▶

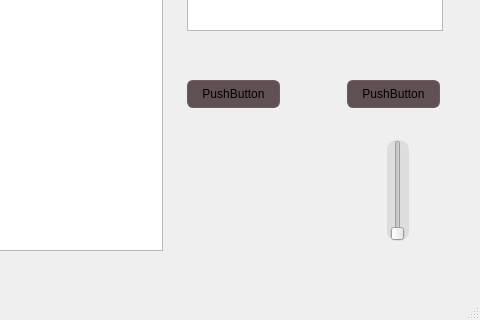
First picture: the form in TrainGame/mainwindow.ui, repository MilanFIN/TrainGame, before the edit; both pictures show x 674 to 1154 and y 322 to 642 of the 1154 by 642 pixel window.
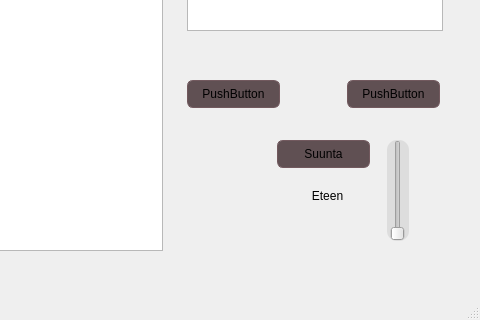
Second picture: the form after the edit. The open tabs and pages were chosen to show the change.

Diff of the .ui file:
```diff
--- a/TrainGame/mainwindow.ui
+++ b/TrainGame/mainwindow.ui
@@ -248,6 +248,52 @@
        <enum>Qt::Vertical</enum>
       </property>
      </widget>
+     <widget class="QPushButton" name="suuntaButton">
+      <property name="geometry">
+       <rect>
+        <x>940</x>
+        <y>390</y>
+        <width>93</width>
+        <height>28</height>
+       </rect>
+      </property>
+      <property name="styleSheet">
+       <string notr="true">QPushButton:pressed {
+	background-color: #222222;
+	border: 1px solid #333333;
+}
+QPushButton:hover {
+	background-color: #ccc5c7;
+}
+QPushButton {
+font: 75 12pt &quot;Caladea&quot;;
+border: 1px solid #72595e;
+border-radius: 6px;
+background-color: #605053;
+background-color: qlineargradient(x1: 0, y1: 0, x2: 0, y2: 0.67, 
+            stop: 0 #bdbabb, stop: 1 #605053);
+}</string>
+      </property>
+      <property name="text">
+       <string>Suunta</string>
+      </property>
+     </widget>
+     <widget class="QLabel" name="suuntaLabel">
+      <property name="geometry">
+       <rect>
+        <x>940</x>
+        <y>430</y>
+        <width>101</width>
+        <height>31</height>
+       </rect>
+      </property>
+      <property name="text">
+       <string>Eteen</string>
+      </property>
+      <property name="alignment">
+       <set>Qt::AlignCenter</set>
+      </property>
+     </widget>
     </widget>
     <widget class="QWidget" name="kauppaPage">
      <widget class="QPushButton" name="ostaButton">
```
Left out of the diff: 4 changed lines with no effect on the pictures.
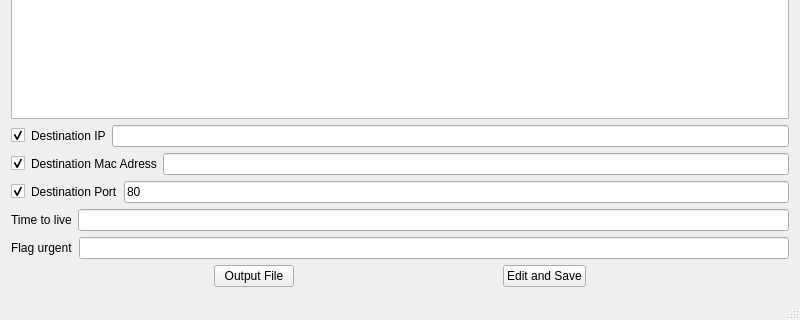
First picture: the form in mainwindow.ui, repository xQsme/SRC_Packets, before the edit; both pictures show x 0 to 800 and y 280 to 600 of the 800 by 600 pixel window.
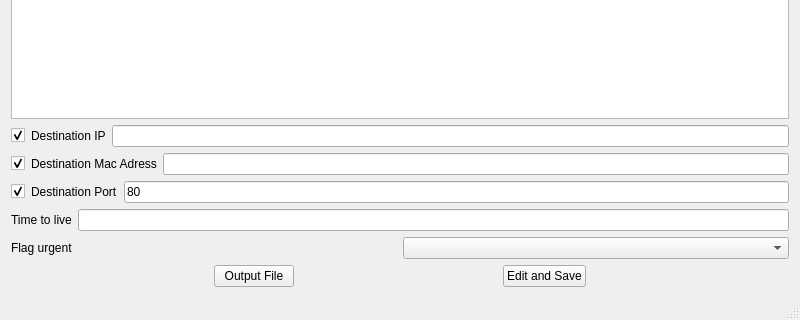
Second picture: the form after the edit.

Commit message: adiaço do ttl e do urgent flag

Patch:
```diff
--- a/mainwindow.ui
+++ b/mainwindow.ui
@@ -171,7 +171,7 @@
          </widget>
         </item>
         <item>
-         <widget class="QLineEdit" name="editFlag"/>
+         <widget class="QComboBox" name="comboFlag"/>
         </item>
        </layout>
       </item>
```
The commit also changes 2 other files.
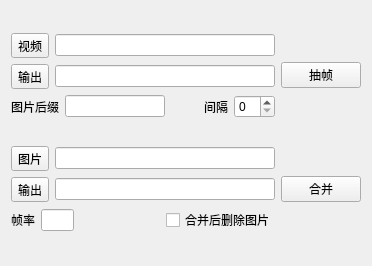
The window that ui/vitool.ui (Tongkaio/vitool) describes before a commit, drawn with Qt 5.
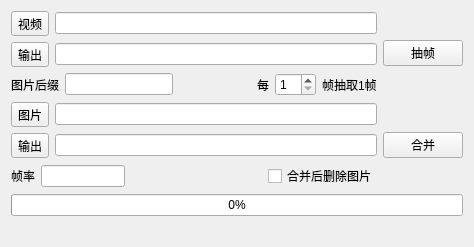
The same window after the commit.

The edit to the form file:
```diff
--- a/ui/vitool.ui
+++ b/ui/vitool.ui
@@ -6,8 +6,8 @@
    <rect>
     <x>0</x>
     <y>0</y>
-    <width>372</width>
-    <height>266</height>
+    <width>474</width>
+    <height>247</height>
    </rect>
   </property>
   <property name="windowTitle">
@@ -28,7 +28,14 @@
           </widget>
          </item>
          <item>
-          <widget class="QLineEdit" name="lineEdit_videopath"/>
+          <widget class="QLineEdit" name="lineEdit_videopath">
+           <property name="enabled">
+            <bool>true</bool>
+           </property>
+           <property name="readOnly">
+            <bool>true</bool>
+           </property>
+          </widget>
          </item>
         </layout>
        </item>
@@ -42,7 +49,11 @@
           </widget>
          </item>
          <item>
-          <widget class="QLineEdit" name="lineEdit_outputpath"/>
+          <widget class="QLineEdit" name="lineEdit_outputpath">
+           <property name="readOnly">
+            <bool>true</bool>
+           </property>
+          </widget>
          </item>
         </layout>
        </item>
@@ -74,12 +85,23 @@
          <item>
           <widget class="QLabel" name="label_2">
            <property name="text">
-            <string>间隔</string>
+            <string>每</string>
            </property>
           </widget>
          </item>
          <item>
-          <widget class="QSpinBox" name="spinBox"/>
+          <widget class="QSpinBox" name="spinBox_frame">
+           <property name="minimum">
+            <number>1</number>
+           </property>
+          </widget>
+         </item>
+         <item>
+          <widget class="QLabel" name="label_4">
+           <property name="text">
+            <string>帧抽取1帧</string>
+           </property>
+          </widget>
          </item>
         </layout>
        </item>
@@ -171,6 +193,23 @@
      </item>
     </layout>
    </item>
+   <item>
+    <widget class="QProgressBar" name="progressBar">
+     <property name="value">
+      <number>0</number>
+     </property>
+    </widget>
+   </item>
+   <item>
+    <widget class="QLabel" name="progresstext">
+     <property name="text">
+      <string/>
+     </property>
+     <property name="alignment">
+      <set>Qt::AlignCenter</set>
+     </property>
+    </widget>
+   </item>
   </layout>
  </widget>
  <resources/>
```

◀

*TASK BRIEF*. Copy all lines from the material that contain "mainwindow".

*RESULT OF THIS EXERCISE*.
First picture: the form in TrainGame/mainwindow.ui, repository MilanFIN/TrainGame, before the edit; both pictures show x 674 to 1154 and y 322 to 642 of the 1154 by 642 pixel window.
--- a/TrainGame/mainwindow.ui
+++ b/TrainGame/mainwindow.ui
First picture: the form in mainwindow.ui, repository xQsme/SRC_Packets, before the edit; both pictures show x 0 to 800 and y 280 to 600 of the 800 by 600 pixel window.
--- a/mainwindow.ui
+++ b/mainwindow.ui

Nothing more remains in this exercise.